In I Kings 19, after the prophet Elijah had eluded arrest, survived the drought in Samaria, and prevailed over Ahab’s and Jezebel’s prophets of Baal on Mt. Carmel, he felt so alone – exhausted, anxious, afraid — that he fled into the desert, sat down under a broom tree, and prayed to die.  He might have even said “I am so done with confronting Jezebel and Ahab.”  God did not punish him.  He let Elijah rest, miraculously provided him food and drink to revive his body, and then led him on a long walk to Mt. Horeb where he was given a new experience of God’s presence.  God twice asked Elijah “what are you doing here?” and allowed him to hear the self-pity in his answer.  God gave Elijah a “close encounter” by passing by the mouth of the cave where he had sheltered.  He helped Elijah to learn that the answer to his need was not in the noise of a mighty wind, nor in the power of an earthquake, nor in the energy of a fire, but in the gentle whisper of God’s Spirit.  Finally, God sent the prophet back to his old place with important new assignments – preparation of new leadership, identification of a prophet to succeed him, and regathering of a faithful remnant who loved God and would help continue his redemptive plan for the world.  We would do well to learn from Elijah’s example a way of responding redemptively to the wearisome, discouraging year that 2020 has been.

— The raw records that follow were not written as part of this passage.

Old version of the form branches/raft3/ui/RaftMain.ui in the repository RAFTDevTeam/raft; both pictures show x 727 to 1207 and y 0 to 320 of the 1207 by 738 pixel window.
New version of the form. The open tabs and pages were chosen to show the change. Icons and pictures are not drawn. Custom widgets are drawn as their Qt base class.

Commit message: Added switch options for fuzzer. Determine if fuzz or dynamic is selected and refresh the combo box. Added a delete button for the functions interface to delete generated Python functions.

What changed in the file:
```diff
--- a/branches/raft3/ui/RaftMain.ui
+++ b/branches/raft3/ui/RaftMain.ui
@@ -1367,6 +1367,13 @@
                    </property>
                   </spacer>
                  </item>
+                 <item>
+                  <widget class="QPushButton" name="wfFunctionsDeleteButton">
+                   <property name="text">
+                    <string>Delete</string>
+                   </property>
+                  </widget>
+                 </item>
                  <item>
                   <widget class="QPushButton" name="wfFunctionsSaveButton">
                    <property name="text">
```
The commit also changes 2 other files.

Ron Ferguson, 19 July 2020  
Queries for Reflection and Worship-Sharing
1)  What about the pandemic have you found most exhausting?  Most anxiety-producing?  Most fearful?  How have you found rest from those burdens?
2)  Why do you think the Lord asked Elijah “What are you doing here?”  If he asked you that, how would you answer?
3)  According to II Peter 1:5-8, what is the key to gaining perseverance for experiences like 2020’s trials?
4)   In your life, how have you experienced the truth that Christ’s “yoke is easy, and his burden is light”?